What the task asks — The records below are to be restated word for word, with every picture left out.

(Change listing data)

● ● ●

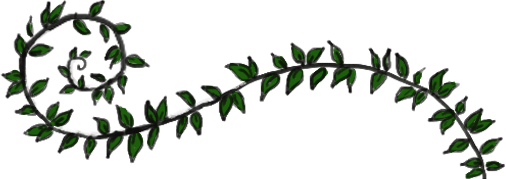
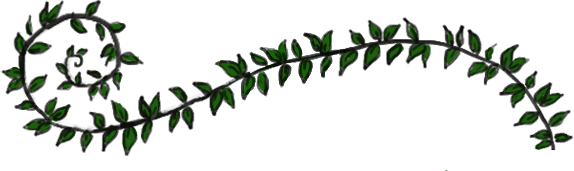
dep

diff --git a/frontend/src/components/footer.css b/frontend/src/components/footer.css
@@ -2,7 +2,11 @@
   display: flex;
   justify-content: flex-end;
   text-align: right;
-  background-color: rgb(34, 34, 34);
+  background-color: white;
+  color: rgb(32, 32, 32);
+  background-image: url("../img/leaftwirl.png");
+  background-repeat: no-repeat;
+  background-position: center;
   flex-direction: column;
   border-radius: 10px;
 }
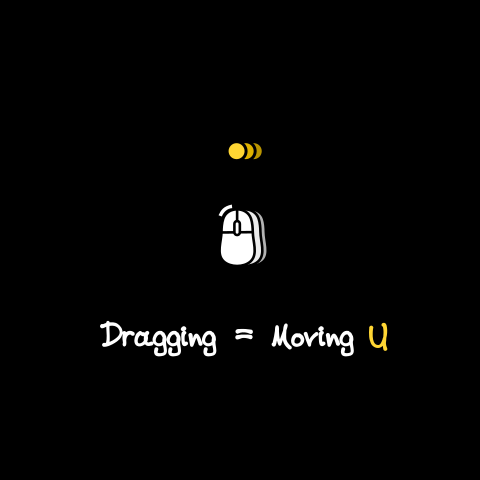
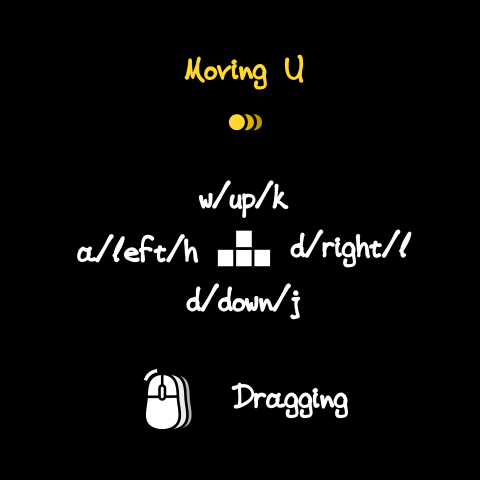
Support keyboard input

diff --git a/src/reactor/state/running.rs b/src/reactor/state/running.rs
@@ -14,7 +14,9 @@ impl Plugin for StatePlugin {
                 Update,
                 (
                     handle_pause_btn,
-                    control_u_particle,
+                    control_u_by_mouse,
+                    control_u_by_keyboard,
+                    pause_by_keyboard,
                     move_particle,
                     reactor::field::timer::update_field,
                     reactor::field::alpha_count::update_field,
@@ -166,7 +168,7 @@ fn move_particle(
     }
 }
 
-fn control_u_particle(
+fn control_u_by_mouse(
     mut panel_query: Query<&Interaction, (With<Interaction>, With<GameControlPanel>)>,
     mut u_particle_query: Query<(&mut Particle, &mut Transform), With<reactor::ControlParticle>>,
     mut mouse_motion_events: EventReader<input::mouse::MouseMotion>,
@@ -380,5 +382,56 @@ fn handle_particle_reaction(
                 commands.entity(entity).despawn_recursive();
             }
         }
+    }
+}
+
+const KEYBOARD_DELTA_BIAS: f32 = 1.5;
+
+fn control_u_by_keyboard(
+    keyboard_input: Res<Input<KeyCode>>,
+    mut u_particle_query: Query<(&mut Particle, &mut Transform), With<reactor::ControlParticle>>,
+    settings: Res<app::settings::Settings>,
+) {
+    let (mut u_particle, mut u_transform) = u_particle_query.get_single_mut().unwrap();
+    let mut delta: Vec2 = Vec2::default();
+    if keyboard_input.pressed(KeyCode::W)
+        || keyboard_input.pressed(KeyCode::Up)
+        || keyboard_input.pressed(KeyCode::K)
+    {
+        delta.y = -KEYBOARD_DELTA_BIAS;
+    }
+    if keyboard_input.pressed(KeyCode::S)
+        || keyboard_input.pressed(KeyCode::Down)
+        || keyboard_input.pressed(KeyCode::J)
+    {
+        delta.y = KEYBOARD_DELTA_BIAS;
+    }
+    if keyboard_input.pressed(KeyCode::A)
+        || keyboard_input.pressed(KeyCode::Left)
+        || keyboard_input.pressed(KeyCode::H)
+    {
+        delta.x = -KEYBOARD_DELTA_BIAS;
+    }
+    if keyboard_input.pressed(KeyCode::D)
+        || keyboard_input.pressed(KeyCode::Right)
+        || keyboard_input.pressed(KeyCode::L)
+    {
+        delta.x = KEYBOARD_DELTA_BIAS;
+    }
+    let new_pos = calculate_u_new_pos(u_particle.pos(), delta, settings.get_value("sensitivity"));
+    u_particle.jump(new_pos);
+    u_transform.translation.x = new_pos.x;
+    u_transform.translation.y = new_pos.y;
+}
+
+fn pause_by_keyboard(
+    keyboard_input: Res<Input<KeyCode>>,
+    mut reactor_state: ResMut<NextState<reactor::ReactorState>>,
+) {
+    if keyboard_input.pressed(KeyCode::Space)
+        || keyboard_input.pressed(KeyCode::Return)
+        || keyboard_input.pressed(KeyCode::Escape)
+    {
+        reactor_state.set(reactor::ReactorState::Paused)
     }
 }

diff --git a/src/page/settings.rs b/src/page/settings.rs
@@ -9,7 +9,12 @@ impl Plugin for PagePlugin {
         app.add_systems(OnEnter(app::GameState::Settings), page_setup)
             .add_systems(
                 Update,
-                (page_action, move_test_panel_action).run_if(in_state(app::GameState::Settings)),
+                (
+                    page_action,
+                    move_test_panel_action,
+                    control_test_ball_by_keyboard,
+                )
+                    .run_if(in_state(app::GameState::Settings)),
             )
             .add_systems(
                 OnExit(app::GameState::Settings),
@@ -605,4 +610,53 @@ fn calculate_test_ball_pos(current: (f32, f32), delta: Vec2, sensitivity: u8) ->
     let new_x = (current.0 + delta.x * delta_ratio).clamp(0., max_value);
     let new_y = (current.1 + delta.y * delta_ratio).clamp(0., max_value);
     return (new_x, new_y);
+}
+
+const KEYBOARD_DELTA_BIAS: f32 = 1.5;
+
+fn control_test_ball_by_keyboard(
+    keyboard_input: Res<Input<KeyCode>>,
+    panel_query: Query<(&Interaction, &Children), (With<Interaction>, With<MoveTestPanel>)>,
+    mut ball_query: Query<&mut Style, With<MoveTestBall>>,
+    settings: Res<app::settings::Settings>,
+) {
+    let mut delta: Vec2 = Vec2::default();
+    if keyboard_input.pressed(KeyCode::W)
+        || keyboard_input.pressed(KeyCode::Up)
+        || keyboard_input.pressed(KeyCode::K)
+    {
+        delta.y = -KEYBOARD_DELTA_BIAS;
+    }
+    if keyboard_input.pressed(KeyCode::S)
+        || keyboard_input.pressed(KeyCode::Down)
+        || keyboard_input.pressed(KeyCode::J)
+    {
+        delta.y = KEYBOARD_DELTA_BIAS;
+    }
+    if keyboard_input.pressed(KeyCode::A)
+        || keyboard_input.pressed(KeyCode::Left)
+        || keyboard_input.pressed(KeyCode::H)
+    {
+        delta.x = -KEYBOARD_DELTA_BIAS;
+    }
+    if keyboard_input.pressed(KeyCode::D)
+        || keyboard_input.pressed(KeyCode::Right)
+        || keyboard_input.pressed(KeyCode::L)
+    {
+        delta.x = KEYBOARD_DELTA_BIAS;
+    }
+    let (_, children) = panel_query.single();
+    let mut ball_style = ball_query.get_mut(children[0]).unwrap();
+    let ori_x: f32 = match ball_style.left {
+        Val::Px(value) => value,
+        _ => 0.,
+    };
+    let ori_y: f32 = match ball_style.top {
+        Val::Px(value) => value,
+        _ => 0.,
+    };
+
+    let new_pos = calculate_test_ball_pos((ori_x, ori_y), delta, settings.get_value("sensitivity"));
+    ball_style.left = Val::Px(new_pos.0);
+    ball_style.top = Val::Px(new_pos.1);
 }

● ● ●

Task solution —
dep

diff --git a/frontend/src/components/footer.css b/frontend/src/components/footer.css
@@ -2,7 +2,11 @@
   display: flex;
   justify-content: flex-end;
   text-align: right;
-  background-color: rgb(34, 34, 34);
+  background-color: white;
+  color: rgb(32, 32, 32);
+  background-image: url("../img/leaftwirl.png");
+  background-repeat: no-repeat;
+  background-position: center;
   flex-direction: column;
   border-radius: 10px;
 }
Support keyboard input

diff --git a/src/reactor/state/running.rs b/src/reactor/state/running.rs
@@ -14,7 +14,9 @@ impl Plugin for StatePlugin {
                 Update,
                 (
                     handle_pause_btn,
-                    control_u_particle,
+                    control_u_by_mouse,
+                    control_u_by_keyboard,
+                    pause_by_keyboard,
                     move_particle,
                     reactor::field::timer::update_field,
                     reactor::field::alpha_count::update_field,
@@ -166,7 +168,7 @@ fn move_particle(
     }
 }
 
-fn control_u_particle(
+fn control_u_by_mouse(
     mut panel_query: Query<&Interaction, (With<Interaction>, With<GameControlPanel>)>,
     mut u_particle_query: Query<(&mut Particle, &mut Transform), With<reactor::ControlParticle>>,
     mut mouse_motion_events: EventReader<input::mouse::MouseMotion>,
@@ -380,5 +382,56 @@ fn handle_particle_reaction(
                 commands.entity(entity).despawn_recursive();
             }
         }
+    }
+}
+
+const KEYBOARD_DELTA_BIAS: f32 = 1.5;
+
+fn control_u_by_keyboard(
+    keyboard_input: Res<Input<KeyCode>>,
+    mut u_particle_query: Query<(&mut Particle, &mut Transform), With<reactor::ControlParticle>>,
+    settings: Res<app::settings::Settings>,
+) {
+    let (mut u_particle, mut u_transform) = u_particle_query.get_single_mut().unwrap();
+    let mut delta: Vec2 = Vec2::default();
+    if keyboard_input.pressed(KeyCode::W)
+        || keyboard_input.pressed(KeyCode::Up)
+        || keyboard_input.pressed(KeyCode::K)
+    {
+        delta.y = -KEYBOARD_DELTA_BIAS;
+    }
+    if keyboard_input.pressed(KeyCode::S)
+        || keyboard_input.pressed(KeyCode::Down)
+        || keyboard_input.pressed(KeyCode::J)
+    {
+        delta.y = KEYBOARD_DELTA_BIAS;
+    }
+    if keyboard_input.pressed(KeyCode::A)
+        || keyboard_input.pressed(KeyCode::Left)
+        || keyboard_input.pressed(KeyCode::H)
+    {
+        delta.x = -KEYBOARD_DELTA_BIAS;
+    }
+    if keyboard_input.pressed(KeyCode::D)
+        || keyboard_input.pressed(KeyCode::Right)
+        || keyboard_input.pressed(KeyCode::L)
+    {
+        delta.x = KEYBOARD_DELTA_BIAS;
+    }
+    let new_pos = calculate_u_new_pos(u_particle.pos(), delta, settings.get_value("sensitivity"));
+    u_particle.jump(new_pos);
+    u_transform.translation.x = new_pos.x;
+    u_transform.translation.y = new_pos.y;
+}
+
+fn pause_by_keyboard(
+    keyboard_input: Res<Input<KeyCode>>,
+    mut reactor_state: ResMut<NextState<reactor::ReactorState>>,
+) {
+    if keyboard_input.pressed(KeyCode::Space)
+        || keyboard_input.pressed(KeyCode::Return)
+        || keyboard_input.pressed(KeyCode::Escape)
+    {
+        reactor_state.set(reactor::ReactorState::Paused)
     }
 }

diff --git a/src/page/settings.rs b/src/page/settings.rs
@@ -9,7 +9,12 @@ impl Plugin for PagePlugin {
         app.add_systems(OnEnter(app::GameState::Settings), page_setup)
             .add_systems(
                 Update,
-                (page_action, move_test_panel_action).run_if(in_state(app::GameState::Settings)),
+                (
+                    page_action,
+                    move_test_panel_action,
+                    control_test_ball_by_keyboard,
+                )
+                    .run_if(in_state(app::GameState::Settings)),
             )
             .add_systems(
                 OnExit(app::GameState::Settings),
@@ -605,4 +610,53 @@ fn calculate_test_ball_pos(current: (f32, f32), delta: Vec2, sensitivity: u8) ->
     let new_x = (current.0 + delta.x * delta_ratio).clamp(0., max_value);
     let new_y = (current.1 + delta.y * delta_ratio).clamp(0., max_value);
     return (new_x, new_y);
+}
+
+const KEYBOARD_DELTA_BIAS: f32 = 1.5;
+
+fn control_test_ball_by_keyboard(
+    keyboard_input: Res<Input<KeyCode>>,
+    panel_query: Query<(&Interaction, &Children), (With<Interaction>, With<MoveTestPanel>)>,
+    mut ball_query: Query<&mut Style, With<MoveTestBall>>,
+    settings: Res<app::settings::Settings>,
+) {
+    let mut delta: Vec2 = Vec2::default();
+    if keyboard_input.pressed(KeyCode::W)
+        || keyboard_input.pressed(KeyCode::Up)
+        || keyboard_input.pressed(KeyCode::K)
+    {
+        delta.y = -KEYBOARD_DELTA_BIAS;
+    }
+    if keyboard_input.pressed(KeyCode::S)
+        || keyboard_input.pressed(KeyCode::Down)
+        || keyboard_input.pressed(KeyCode::J)
+    {
+        delta.y = KEYBOARD_DELTA_BIAS;
+    }
+    if keyboard_input.pressed(KeyCode::A)
+        || keyboard_input.pressed(KeyCode::Left)
+        || keyboard_input.pressed(KeyCode::H)
+    {
+        delta.x = -KEYBOARD_DELTA_BIAS;
+    }
+    if keyboard_input.pressed(KeyCode::D)
+        || keyboard_input.pressed(KeyCode::Right)
+        || keyboard_input.pressed(KeyCode::L)
+    {
+        delta.x = KEYBOARD_DELTA_BIAS;
+    }
+    let (_, children) = panel_query.single();
+    let mut ball_style = ball_query.get_mut(children[0]).unwrap();
+    let ori_x: f32 = match ball_style.left {
+        Val::Px(value) => value,
+        _ => 0.,
+    };
+    let ori_y: f32 = match ball_style.top {
+        Val::Px(value) => value,
+        _ => 0.,
+    };
+
+    let new_pos = calculate_test_ball_pos((ori_x, ori_y), delta, settings.get_value("sensitivity"));
+    ball_style.left = Val::Px(new_pos.0);
+    ball_style.top = Val::Px(new_pos.1);
 }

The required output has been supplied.